What you should do: Set down the records once more, please, exactly and with the pictures left out.

Before and after images:
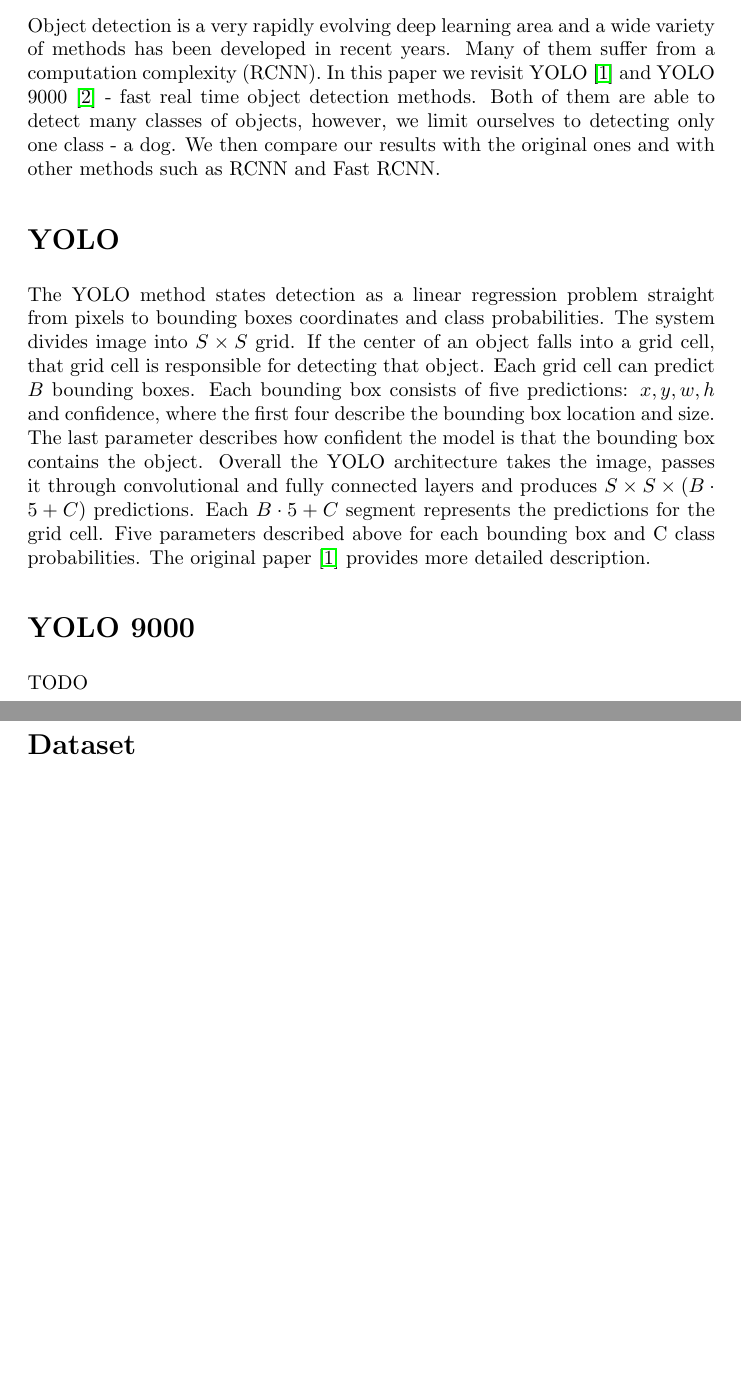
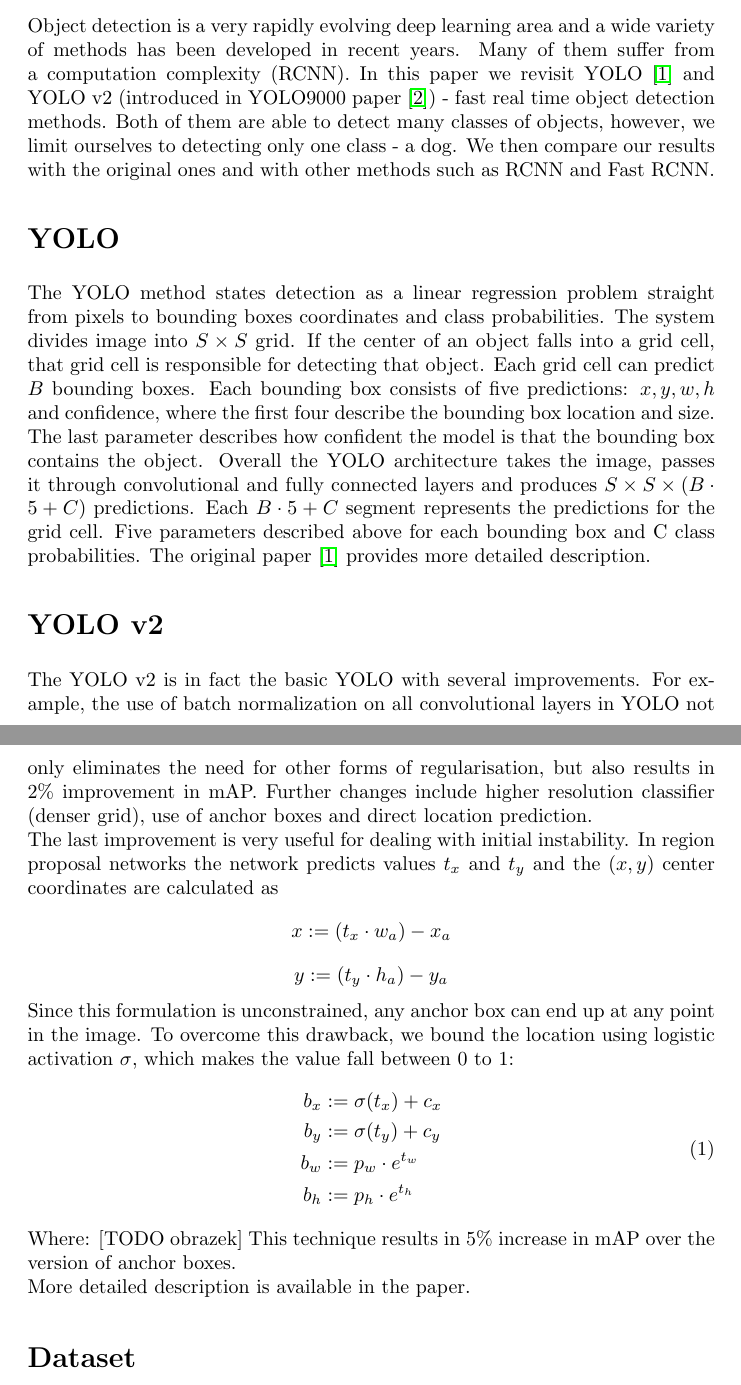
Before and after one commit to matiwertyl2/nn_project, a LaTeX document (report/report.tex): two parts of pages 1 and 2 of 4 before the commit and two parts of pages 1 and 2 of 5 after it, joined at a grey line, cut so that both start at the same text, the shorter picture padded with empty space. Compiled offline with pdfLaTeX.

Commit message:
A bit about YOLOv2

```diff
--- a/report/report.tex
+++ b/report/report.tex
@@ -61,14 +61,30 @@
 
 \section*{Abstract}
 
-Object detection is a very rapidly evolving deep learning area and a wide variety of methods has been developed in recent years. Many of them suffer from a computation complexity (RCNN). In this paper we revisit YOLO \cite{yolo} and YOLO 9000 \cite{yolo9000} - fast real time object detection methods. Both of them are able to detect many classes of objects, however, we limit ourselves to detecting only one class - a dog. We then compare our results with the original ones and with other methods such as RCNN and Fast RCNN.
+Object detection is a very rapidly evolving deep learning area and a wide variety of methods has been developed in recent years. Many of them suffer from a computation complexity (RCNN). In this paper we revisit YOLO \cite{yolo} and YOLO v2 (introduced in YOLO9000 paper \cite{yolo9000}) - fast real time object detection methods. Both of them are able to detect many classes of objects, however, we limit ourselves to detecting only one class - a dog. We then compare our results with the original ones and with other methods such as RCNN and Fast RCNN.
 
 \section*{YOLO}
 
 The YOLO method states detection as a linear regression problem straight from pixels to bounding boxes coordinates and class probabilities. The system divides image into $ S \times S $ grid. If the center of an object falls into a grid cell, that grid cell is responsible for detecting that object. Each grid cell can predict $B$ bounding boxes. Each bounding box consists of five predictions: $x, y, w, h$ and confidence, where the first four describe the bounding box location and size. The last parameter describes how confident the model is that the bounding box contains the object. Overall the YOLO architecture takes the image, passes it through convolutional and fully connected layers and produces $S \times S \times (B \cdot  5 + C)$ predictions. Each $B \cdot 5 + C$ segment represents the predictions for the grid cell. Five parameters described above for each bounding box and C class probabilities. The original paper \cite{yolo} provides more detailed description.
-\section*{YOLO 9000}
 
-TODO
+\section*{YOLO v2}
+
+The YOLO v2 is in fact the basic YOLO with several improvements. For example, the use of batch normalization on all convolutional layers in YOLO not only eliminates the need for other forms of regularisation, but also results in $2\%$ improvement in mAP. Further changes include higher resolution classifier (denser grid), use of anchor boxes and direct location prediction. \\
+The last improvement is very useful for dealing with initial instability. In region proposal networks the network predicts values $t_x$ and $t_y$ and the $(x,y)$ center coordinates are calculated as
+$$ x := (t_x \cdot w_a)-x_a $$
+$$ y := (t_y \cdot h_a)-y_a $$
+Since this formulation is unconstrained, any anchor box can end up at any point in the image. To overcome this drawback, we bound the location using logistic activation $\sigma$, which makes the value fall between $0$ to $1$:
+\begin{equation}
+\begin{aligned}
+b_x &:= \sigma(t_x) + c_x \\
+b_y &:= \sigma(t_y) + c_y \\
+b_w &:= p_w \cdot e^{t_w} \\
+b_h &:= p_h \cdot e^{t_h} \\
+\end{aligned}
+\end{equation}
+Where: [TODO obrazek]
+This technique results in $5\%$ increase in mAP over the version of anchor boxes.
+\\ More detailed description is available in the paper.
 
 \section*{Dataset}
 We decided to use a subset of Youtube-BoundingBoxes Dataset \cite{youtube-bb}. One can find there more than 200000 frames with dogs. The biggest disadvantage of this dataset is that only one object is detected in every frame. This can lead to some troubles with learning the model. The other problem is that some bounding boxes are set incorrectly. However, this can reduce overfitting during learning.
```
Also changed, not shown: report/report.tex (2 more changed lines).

Exercise output:
Before and after one commit to matiwertyl2/nn_project, a LaTeX document (report/report.tex): two parts of pages 1 and 2 of 4 before the commit and two parts of pages 1 and 2 of 5 after it, joined at a grey line, cut so that both start at the same text, the shorter picture padded with empty space. Compiled offline with pdfLaTeX.

Commit message:
A bit about YOLOv2

```diff
--- a/report/report.tex
+++ b/report/report.tex
@@ -61,14 +61,30 @@
 
 \section*{Abstract}
 
-Object detection is a very rapidly evolving deep learning area and a wide variety of methods has been developed in recent years. Many of them suffer from a computation complexity (RCNN). In this paper we revisit YOLO \cite{yolo} and YOLO 9000 \cite{yolo9000} - fast real time object detection methods. Both of them are able to detect many classes of objects, however, we limit ourselves to detecting only one class - a dog. We then compare our results with the original ones and with other methods such as RCNN and Fast RCNN.
+Object detection is a very rapidly evolving deep learning area and a wide variety of methods has been developed in recent years. Many of them suffer from a computation complexity (RCNN). In this paper we revisit YOLO \cite{yolo} and YOLO v2 (introduced in YOLO9000 paper \cite{yolo9000}) - fast real time object detection methods. Both of them are able to detect many classes of objects, however, we limit ourselves to detecting only one class - a dog. We then compare our results with the original ones and with other methods such as RCNN and Fast RCNN.
 
 \section*{YOLO}
 
 The YOLO method states detection as a linear regression problem straight from pixels to bounding boxes coordinates and class probabilities. The system divides image into $ S \times S $ grid. If the center of an object falls into a grid cell, that grid cell is responsible for detecting that object. Each grid cell can predict $B$ bounding boxes. Each bounding box consists of five predictions: $x, y, w, h$ and confidence, where the first four describe the bounding box location and size. The last parameter describes how confident the model is that the bounding box contains the object. Overall the YOLO architecture takes the image, passes it through convolutional and fully connected layers and produces $S \times S \times (B \cdot  5 + C)$ predictions. Each $B \cdot 5 + C$ segment represents the predictions for the grid cell. Five parameters described above for each bounding box and C class probabilities. The original paper \cite{yolo} provides more detailed description.
-\section*{YOLO 9000}
 
-TODO
+\section*{YOLO v2}
+
+The YOLO v2 is in fact the basic YOLO with several improvements. For example, the use of batch normalization on all convolutional layers in YOLO not only eliminates the need for other forms of regularisation, but also results in $2\%$ improvement in mAP. Further changes include higher resolution classifier (denser grid), use of anchor boxes and direct location prediction. \\
+The last improvement is very useful for dealing with initial instability. In region proposal networks the network predicts values $t_x$ and $t_y$ and the $(x,y)$ center coordinates are calculated as
+$$ x := (t_x \cdot w_a)-x_a $$
+$$ y := (t_y \cdot h_a)-y_a $$
+Since this formulation is unconstrained, any anchor box can end up at any point in the image. To overcome this drawback, we bound the location using logistic activation $\sigma$, which makes the value fall between $0$ to $1$:
+\begin{equation}
+\begin{aligned}
+b_x &:= \sigma(t_x) + c_x \\
+b_y &:= \sigma(t_y) + c_y \\
+b_w &:= p_w \cdot e^{t_w} \\
+b_h &:= p_h \cdot e^{t_h} \\
+\end{aligned}
+\end{equation}
+Where: [TODO obrazek]
+This technique results in $5\%$ increase in mAP over the version of anchor boxes.
+\\ More detailed description is available in the paper.
 
 \section*{Dataset}
 We decided to use a subset of Youtube-BoundingBoxes Dataset \cite{youtube-bb}. One can find there more than 200000 frames with dogs. The biggest disadvantage of this dataset is that only one object is detected in every frame. This can lead to some troubles with learning the model. The other problem is that some bounding boxes are set incorrectly. However, this can reduce overfitting during learning.
```
Also changed, not shown: report/report.tex (2 more changed lines).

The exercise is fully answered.